> Task prompt
Say how many lines in the records contain "GitHub". The reply must consist of the number alone.

> Extracted records
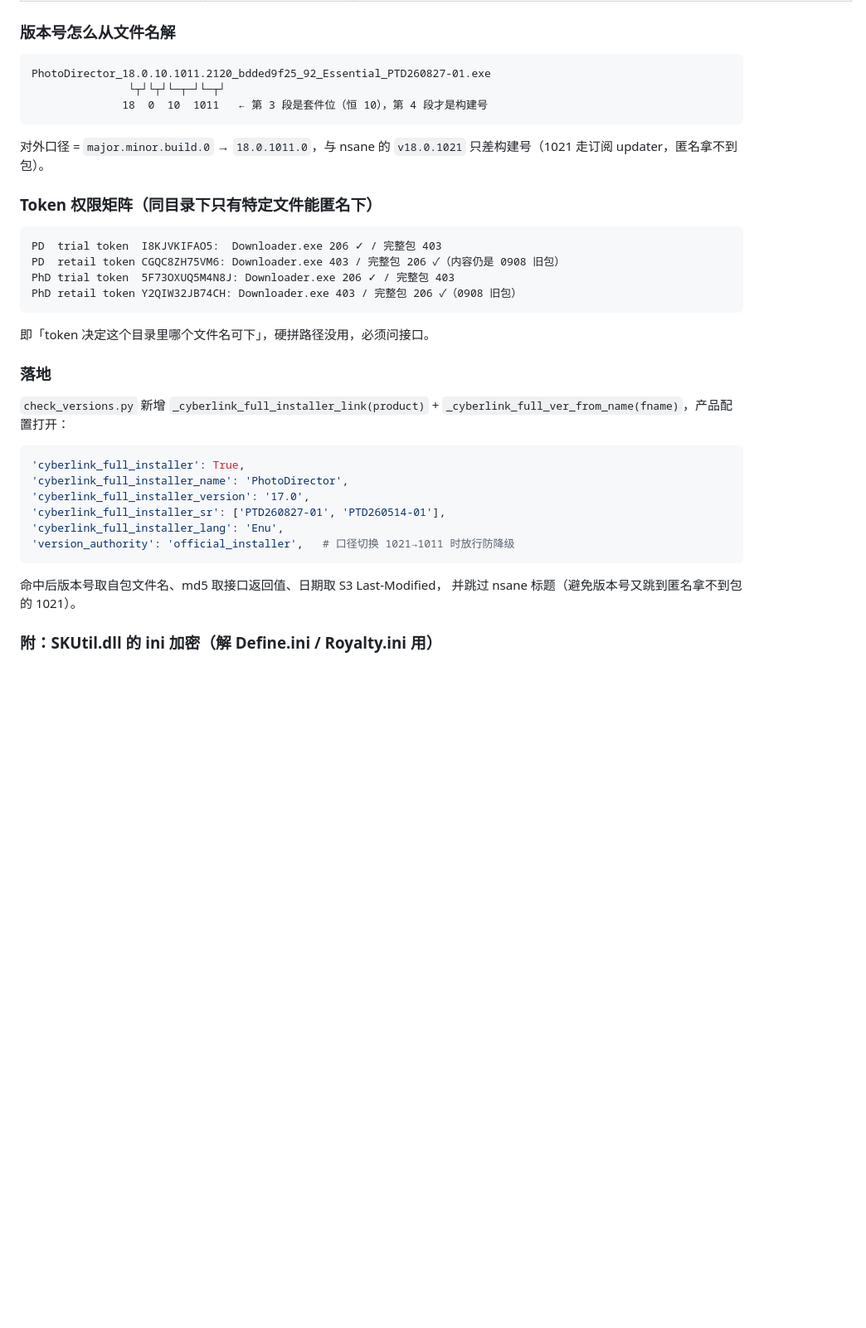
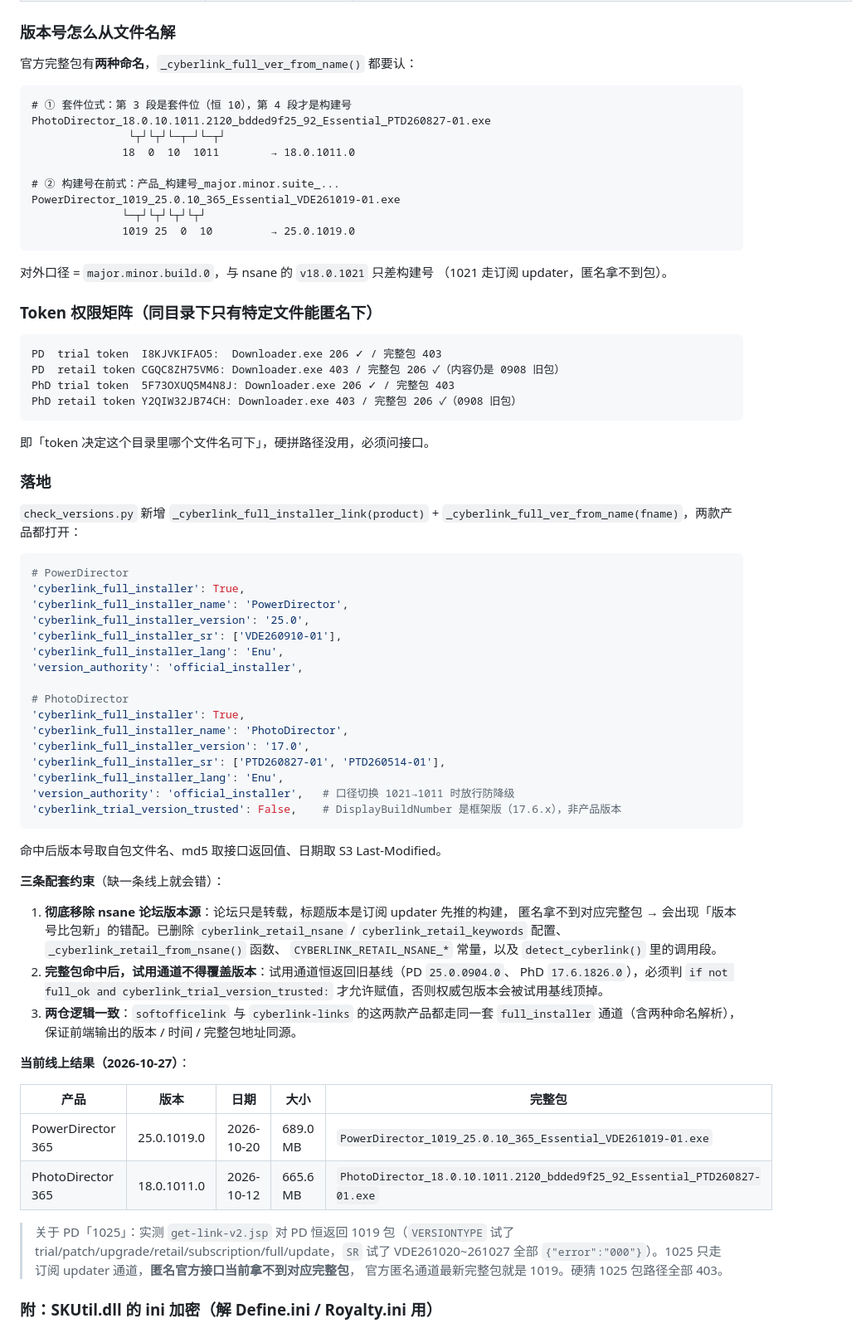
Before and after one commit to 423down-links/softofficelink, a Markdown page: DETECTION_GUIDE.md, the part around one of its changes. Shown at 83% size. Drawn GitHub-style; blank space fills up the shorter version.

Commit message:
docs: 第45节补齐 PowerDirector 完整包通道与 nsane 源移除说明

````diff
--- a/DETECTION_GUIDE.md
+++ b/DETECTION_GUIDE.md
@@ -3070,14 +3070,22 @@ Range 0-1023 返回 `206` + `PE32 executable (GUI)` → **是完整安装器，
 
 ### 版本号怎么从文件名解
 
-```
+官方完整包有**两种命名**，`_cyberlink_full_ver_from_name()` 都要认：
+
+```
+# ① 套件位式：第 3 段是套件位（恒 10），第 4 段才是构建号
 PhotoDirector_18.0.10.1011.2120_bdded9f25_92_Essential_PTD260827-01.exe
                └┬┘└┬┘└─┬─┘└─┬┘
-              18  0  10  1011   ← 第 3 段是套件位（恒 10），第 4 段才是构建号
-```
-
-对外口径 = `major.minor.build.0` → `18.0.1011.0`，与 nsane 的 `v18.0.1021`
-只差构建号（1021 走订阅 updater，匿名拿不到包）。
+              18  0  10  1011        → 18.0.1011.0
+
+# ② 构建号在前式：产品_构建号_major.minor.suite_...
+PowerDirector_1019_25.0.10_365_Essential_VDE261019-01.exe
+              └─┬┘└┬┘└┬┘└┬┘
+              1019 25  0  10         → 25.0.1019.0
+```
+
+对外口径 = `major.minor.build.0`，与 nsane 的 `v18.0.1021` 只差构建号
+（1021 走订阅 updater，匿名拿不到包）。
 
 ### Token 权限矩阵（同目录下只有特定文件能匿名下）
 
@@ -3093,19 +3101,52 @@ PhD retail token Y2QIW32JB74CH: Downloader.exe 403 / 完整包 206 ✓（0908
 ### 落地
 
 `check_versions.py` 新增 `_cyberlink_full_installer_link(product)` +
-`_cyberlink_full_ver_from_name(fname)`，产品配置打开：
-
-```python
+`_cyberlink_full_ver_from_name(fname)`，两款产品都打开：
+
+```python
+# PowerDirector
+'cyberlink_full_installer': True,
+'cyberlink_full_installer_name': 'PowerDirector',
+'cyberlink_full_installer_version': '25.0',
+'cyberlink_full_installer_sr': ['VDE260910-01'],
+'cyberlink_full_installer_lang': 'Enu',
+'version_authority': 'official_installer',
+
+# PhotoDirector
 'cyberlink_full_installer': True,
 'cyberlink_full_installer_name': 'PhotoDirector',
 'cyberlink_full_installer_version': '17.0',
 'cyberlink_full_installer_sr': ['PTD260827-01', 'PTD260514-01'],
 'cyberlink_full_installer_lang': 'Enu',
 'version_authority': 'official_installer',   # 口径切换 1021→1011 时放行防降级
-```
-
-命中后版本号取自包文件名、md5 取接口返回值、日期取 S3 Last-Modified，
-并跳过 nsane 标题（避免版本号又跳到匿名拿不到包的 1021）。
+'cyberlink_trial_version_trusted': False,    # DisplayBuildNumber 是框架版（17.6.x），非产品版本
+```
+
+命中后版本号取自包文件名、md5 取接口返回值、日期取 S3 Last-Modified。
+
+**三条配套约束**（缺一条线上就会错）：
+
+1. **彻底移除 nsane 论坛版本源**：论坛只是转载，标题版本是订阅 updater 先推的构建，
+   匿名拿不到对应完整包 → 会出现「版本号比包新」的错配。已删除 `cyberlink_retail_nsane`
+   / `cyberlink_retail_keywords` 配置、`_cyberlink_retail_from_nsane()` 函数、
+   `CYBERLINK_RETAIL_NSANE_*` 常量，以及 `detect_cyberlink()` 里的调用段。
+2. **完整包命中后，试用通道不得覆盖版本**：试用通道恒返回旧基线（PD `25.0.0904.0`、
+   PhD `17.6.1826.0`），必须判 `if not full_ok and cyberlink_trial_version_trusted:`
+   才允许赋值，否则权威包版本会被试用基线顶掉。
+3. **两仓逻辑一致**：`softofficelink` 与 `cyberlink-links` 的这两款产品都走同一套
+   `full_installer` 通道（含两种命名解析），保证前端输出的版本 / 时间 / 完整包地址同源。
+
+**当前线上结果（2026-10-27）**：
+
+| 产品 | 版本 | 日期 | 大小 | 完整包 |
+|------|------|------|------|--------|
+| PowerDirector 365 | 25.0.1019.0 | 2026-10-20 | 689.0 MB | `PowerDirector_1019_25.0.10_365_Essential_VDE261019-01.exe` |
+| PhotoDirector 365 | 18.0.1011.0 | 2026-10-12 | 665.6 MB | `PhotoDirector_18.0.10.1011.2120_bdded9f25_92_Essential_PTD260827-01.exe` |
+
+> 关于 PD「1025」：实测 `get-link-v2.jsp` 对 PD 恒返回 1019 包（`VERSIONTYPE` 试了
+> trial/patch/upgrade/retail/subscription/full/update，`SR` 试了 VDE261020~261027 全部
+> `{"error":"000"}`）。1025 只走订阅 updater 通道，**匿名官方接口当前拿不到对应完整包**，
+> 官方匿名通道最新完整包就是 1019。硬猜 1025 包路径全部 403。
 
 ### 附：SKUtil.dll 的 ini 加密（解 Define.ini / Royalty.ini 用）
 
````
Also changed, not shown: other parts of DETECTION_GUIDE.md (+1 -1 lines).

--

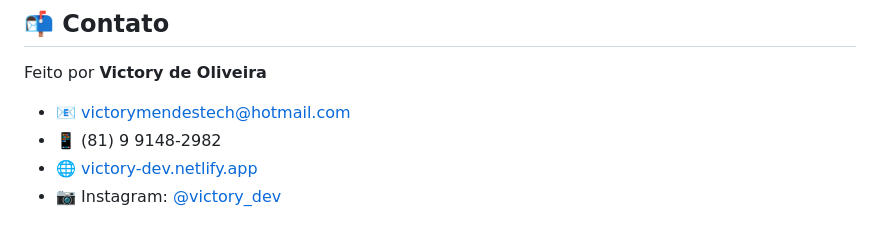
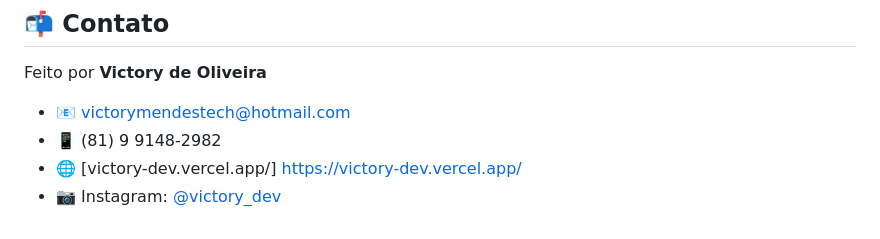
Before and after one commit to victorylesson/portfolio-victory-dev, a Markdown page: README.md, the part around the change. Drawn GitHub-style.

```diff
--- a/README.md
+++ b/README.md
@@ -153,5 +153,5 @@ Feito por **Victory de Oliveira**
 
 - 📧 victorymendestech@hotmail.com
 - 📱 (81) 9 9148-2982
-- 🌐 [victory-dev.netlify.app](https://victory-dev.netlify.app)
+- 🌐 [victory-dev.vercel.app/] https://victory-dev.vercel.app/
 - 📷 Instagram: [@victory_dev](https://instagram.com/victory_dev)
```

==

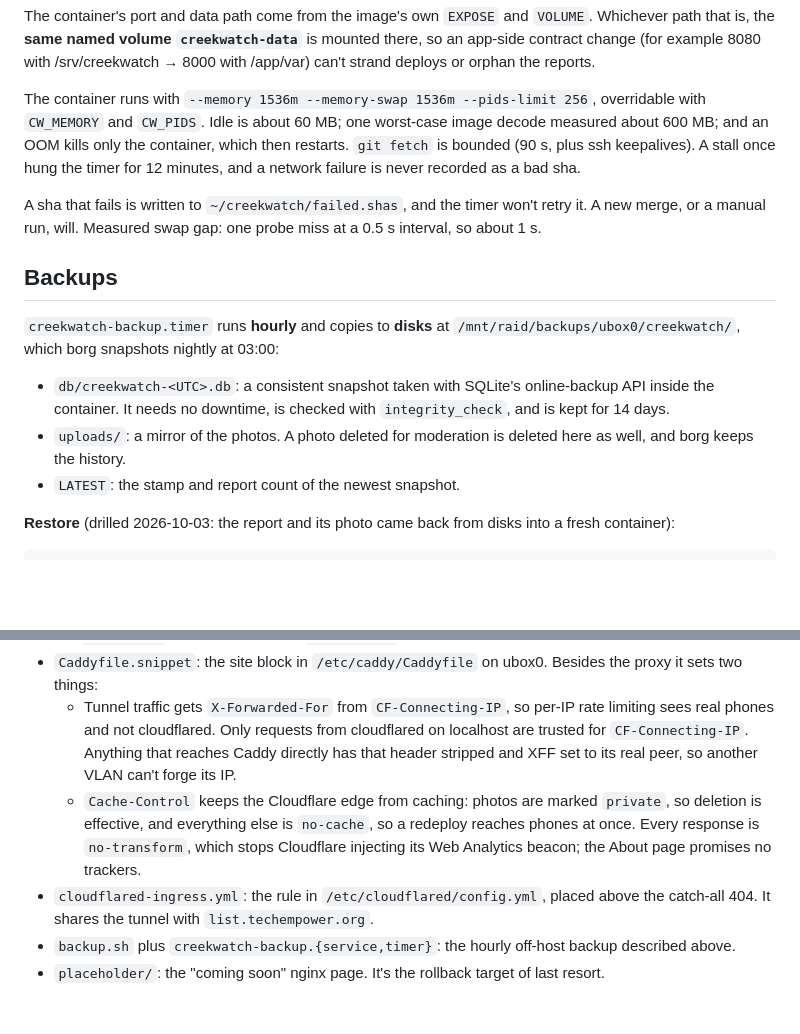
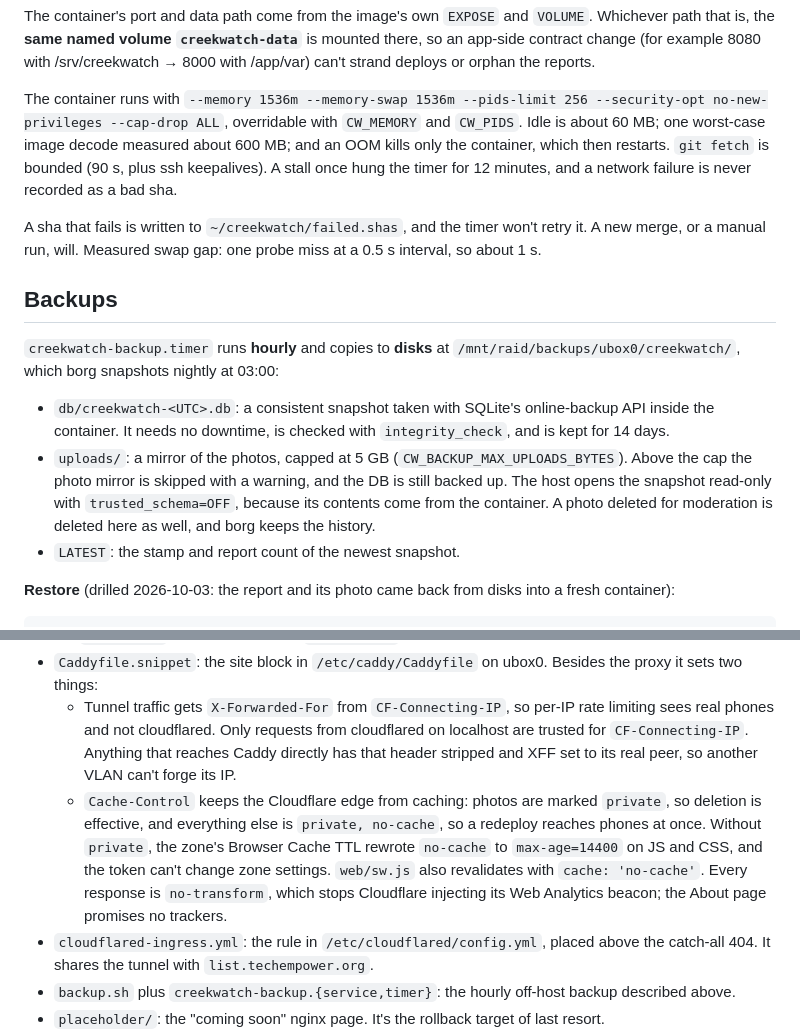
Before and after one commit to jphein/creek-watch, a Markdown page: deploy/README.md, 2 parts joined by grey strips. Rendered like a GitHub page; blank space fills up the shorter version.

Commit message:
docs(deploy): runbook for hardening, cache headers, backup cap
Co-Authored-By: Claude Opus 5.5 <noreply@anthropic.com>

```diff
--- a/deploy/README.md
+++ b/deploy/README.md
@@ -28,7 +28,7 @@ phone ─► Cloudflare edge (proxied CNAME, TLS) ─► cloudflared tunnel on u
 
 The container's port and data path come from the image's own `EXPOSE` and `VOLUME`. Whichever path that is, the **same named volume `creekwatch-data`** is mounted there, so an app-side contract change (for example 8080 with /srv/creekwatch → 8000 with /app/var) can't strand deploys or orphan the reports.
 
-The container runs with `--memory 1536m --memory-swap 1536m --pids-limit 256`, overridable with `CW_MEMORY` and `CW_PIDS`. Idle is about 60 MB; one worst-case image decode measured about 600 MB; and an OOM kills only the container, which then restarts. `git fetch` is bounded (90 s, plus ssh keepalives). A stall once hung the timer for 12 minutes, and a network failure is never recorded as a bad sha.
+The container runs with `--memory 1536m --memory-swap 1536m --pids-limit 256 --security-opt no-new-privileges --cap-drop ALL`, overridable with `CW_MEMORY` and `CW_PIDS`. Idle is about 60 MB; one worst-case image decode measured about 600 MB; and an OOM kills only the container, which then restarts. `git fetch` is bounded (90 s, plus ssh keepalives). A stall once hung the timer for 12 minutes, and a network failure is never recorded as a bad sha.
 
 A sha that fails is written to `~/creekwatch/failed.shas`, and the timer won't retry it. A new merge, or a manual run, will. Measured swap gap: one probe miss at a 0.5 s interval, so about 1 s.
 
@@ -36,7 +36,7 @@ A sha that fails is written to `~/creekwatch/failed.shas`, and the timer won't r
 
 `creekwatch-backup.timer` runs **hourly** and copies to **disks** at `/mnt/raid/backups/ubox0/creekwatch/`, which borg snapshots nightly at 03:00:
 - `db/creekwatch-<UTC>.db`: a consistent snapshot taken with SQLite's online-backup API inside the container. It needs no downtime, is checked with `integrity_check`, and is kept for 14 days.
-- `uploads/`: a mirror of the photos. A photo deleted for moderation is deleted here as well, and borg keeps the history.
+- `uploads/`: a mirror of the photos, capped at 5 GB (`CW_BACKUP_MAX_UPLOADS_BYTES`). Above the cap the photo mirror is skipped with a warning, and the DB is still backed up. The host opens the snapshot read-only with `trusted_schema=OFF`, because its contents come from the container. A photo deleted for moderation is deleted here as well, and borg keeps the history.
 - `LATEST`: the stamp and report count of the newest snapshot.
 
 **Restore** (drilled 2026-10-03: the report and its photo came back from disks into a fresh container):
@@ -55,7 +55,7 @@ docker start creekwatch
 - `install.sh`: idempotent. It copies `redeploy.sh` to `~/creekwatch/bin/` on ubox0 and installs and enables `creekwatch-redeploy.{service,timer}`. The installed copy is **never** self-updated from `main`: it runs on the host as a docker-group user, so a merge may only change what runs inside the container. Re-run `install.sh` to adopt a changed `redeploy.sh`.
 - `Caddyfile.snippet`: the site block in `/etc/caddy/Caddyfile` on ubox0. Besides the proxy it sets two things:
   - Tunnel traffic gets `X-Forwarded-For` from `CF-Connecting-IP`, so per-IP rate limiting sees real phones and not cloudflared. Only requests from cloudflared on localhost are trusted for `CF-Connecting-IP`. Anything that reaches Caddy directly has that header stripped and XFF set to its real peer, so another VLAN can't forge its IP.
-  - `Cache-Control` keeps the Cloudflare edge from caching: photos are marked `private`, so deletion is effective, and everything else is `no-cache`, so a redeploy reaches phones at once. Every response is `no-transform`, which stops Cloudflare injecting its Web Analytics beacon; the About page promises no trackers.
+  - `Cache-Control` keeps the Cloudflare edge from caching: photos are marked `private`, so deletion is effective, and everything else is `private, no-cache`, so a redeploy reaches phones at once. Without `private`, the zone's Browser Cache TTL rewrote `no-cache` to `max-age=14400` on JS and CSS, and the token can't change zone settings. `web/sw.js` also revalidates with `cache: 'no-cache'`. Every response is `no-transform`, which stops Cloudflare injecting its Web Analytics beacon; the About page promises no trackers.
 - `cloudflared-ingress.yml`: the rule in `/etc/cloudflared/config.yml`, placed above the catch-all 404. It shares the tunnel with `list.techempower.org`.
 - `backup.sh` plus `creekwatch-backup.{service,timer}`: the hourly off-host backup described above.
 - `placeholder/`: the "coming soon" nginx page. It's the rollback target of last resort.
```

> Problem solution
3